The report, “From Print to Pixel: The Role of Videos, Games, Animations and Simulations Within K-12 Education,” considered the views of 415,686 K-12 students, 38,613 teachers and librarians, 4,536 administrators, 40,218 parents and 6,623 community members representing over 7,600 schools and 2,600 districts both in the United States and across the globe.
Three aspects of the new phenomenon are considered within the report. First, researchers considered what is causing schools to move from print to pixel, and how teachers and students are then using the digital tools within their classrooms, including self-directed learning by students both before and after school hours. Also considered are future uses for these digital tools in the education field.
“I believe that in 2020 all of my classes will have online resources, and be almost completely digital. We will still attend school and interact but it will not be on paper, it will be on the computer.
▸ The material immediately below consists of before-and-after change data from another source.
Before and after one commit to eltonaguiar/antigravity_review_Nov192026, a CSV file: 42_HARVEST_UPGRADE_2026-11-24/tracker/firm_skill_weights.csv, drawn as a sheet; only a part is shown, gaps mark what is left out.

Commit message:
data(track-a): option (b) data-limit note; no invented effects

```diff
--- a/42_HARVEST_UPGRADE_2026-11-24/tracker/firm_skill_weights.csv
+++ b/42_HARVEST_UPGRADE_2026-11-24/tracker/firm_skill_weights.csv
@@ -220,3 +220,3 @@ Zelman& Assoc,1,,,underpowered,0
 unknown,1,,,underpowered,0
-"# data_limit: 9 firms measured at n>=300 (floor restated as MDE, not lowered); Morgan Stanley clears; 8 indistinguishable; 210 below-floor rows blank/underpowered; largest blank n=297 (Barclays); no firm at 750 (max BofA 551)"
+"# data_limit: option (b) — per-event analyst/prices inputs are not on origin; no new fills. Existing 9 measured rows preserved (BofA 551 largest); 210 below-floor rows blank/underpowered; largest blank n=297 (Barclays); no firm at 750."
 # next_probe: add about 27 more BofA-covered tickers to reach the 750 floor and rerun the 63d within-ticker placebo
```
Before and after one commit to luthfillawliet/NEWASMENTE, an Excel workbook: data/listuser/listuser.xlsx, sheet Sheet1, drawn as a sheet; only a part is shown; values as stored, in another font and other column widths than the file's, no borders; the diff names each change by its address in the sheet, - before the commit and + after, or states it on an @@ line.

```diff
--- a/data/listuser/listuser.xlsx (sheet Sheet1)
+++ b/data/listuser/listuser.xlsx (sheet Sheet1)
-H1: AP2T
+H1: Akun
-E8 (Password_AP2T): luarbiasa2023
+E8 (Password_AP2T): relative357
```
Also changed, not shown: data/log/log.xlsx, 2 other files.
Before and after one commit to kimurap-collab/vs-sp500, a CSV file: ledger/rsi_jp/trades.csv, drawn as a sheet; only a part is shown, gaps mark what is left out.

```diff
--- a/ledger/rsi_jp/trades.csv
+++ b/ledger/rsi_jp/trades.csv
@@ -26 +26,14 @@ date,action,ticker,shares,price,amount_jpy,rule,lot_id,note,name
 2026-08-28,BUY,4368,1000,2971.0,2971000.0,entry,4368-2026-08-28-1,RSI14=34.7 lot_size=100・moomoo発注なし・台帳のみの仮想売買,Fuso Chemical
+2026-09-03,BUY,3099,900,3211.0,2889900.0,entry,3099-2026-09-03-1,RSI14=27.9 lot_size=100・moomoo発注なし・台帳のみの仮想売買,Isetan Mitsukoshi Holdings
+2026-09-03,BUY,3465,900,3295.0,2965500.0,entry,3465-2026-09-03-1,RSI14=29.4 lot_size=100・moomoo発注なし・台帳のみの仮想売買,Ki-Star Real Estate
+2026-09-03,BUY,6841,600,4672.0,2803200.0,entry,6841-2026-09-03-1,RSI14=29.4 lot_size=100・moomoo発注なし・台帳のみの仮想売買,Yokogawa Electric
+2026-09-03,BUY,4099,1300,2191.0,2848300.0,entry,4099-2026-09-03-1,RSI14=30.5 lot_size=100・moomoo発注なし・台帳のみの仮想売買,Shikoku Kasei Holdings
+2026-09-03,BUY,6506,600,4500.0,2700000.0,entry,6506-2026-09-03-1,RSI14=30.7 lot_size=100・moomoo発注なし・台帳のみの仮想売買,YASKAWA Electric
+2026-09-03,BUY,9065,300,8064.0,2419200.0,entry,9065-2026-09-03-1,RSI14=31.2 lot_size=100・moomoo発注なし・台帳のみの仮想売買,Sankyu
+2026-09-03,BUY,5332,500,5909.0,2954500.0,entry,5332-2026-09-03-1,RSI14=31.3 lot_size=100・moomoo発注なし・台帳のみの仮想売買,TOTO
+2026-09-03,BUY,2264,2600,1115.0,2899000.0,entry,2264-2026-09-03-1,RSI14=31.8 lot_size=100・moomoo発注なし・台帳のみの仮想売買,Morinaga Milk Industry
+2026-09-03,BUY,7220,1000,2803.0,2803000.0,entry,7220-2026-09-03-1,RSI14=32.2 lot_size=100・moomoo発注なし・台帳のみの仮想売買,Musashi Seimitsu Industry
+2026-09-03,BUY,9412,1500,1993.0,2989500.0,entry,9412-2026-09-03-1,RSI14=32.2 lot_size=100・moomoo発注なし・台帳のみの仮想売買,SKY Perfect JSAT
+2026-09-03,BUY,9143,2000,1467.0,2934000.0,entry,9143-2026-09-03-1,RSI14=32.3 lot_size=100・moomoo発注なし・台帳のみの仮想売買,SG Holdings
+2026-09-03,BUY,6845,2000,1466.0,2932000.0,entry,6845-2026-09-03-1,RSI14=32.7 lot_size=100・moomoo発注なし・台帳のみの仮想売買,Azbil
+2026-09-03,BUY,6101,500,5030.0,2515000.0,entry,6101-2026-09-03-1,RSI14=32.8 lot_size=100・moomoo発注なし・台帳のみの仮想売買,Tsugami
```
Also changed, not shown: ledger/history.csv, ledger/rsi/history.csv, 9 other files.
We will be able to find our own resources to learn from as well as what the teacher gives us.” – Male student, 10th grade, Virginia
According to the report, the education sector is continuously looking for ways to make use of digital resources as ways to both enhance student learning as well as teacher productivity. The use of such tools has seen constant growth year over year. While just 30% of high school students reported having used an online textbook as part of their regular classroom activities in 2005, that number rose to 46% in 2015, a growth of over 53% from 2005.
Teachers’ use of videos in the classroom saw even faster growth. As a way to stimulate class discussions and bring real world content to their students, 47% of teachers saying they had used online videos as part of their instructional practices in 2012, compared to 68% today.
The authors go on to say that the move to digital may be best seen through the level of “paperless-ness” in schools. Close to 60% of technology leaders reported around one-fourth of all instructional materials used in their schools to be digital this year, and 26% considered their level of paperless-ness to be at 50%.
“I think that schools will be completely paperless in 5 years. There will be a lot more online classes for younger generations. I think that a lot of learning children do will be through the medium of the Internet or interactive apps/games.” – Female student, 12th grade, Wisconsin
In addition, 82% of district administrators felt their districts had implemented a variety of digital content and online resources, with five out of ten administrators saying that such implementation was already yielding positive results in student outcomes. In terms of game-based learning environments, 40% of administrators said their classrooms now offer digital games as learning tools, a higher number than the 1:1 tablet programs in classrooms, which came in at 33%.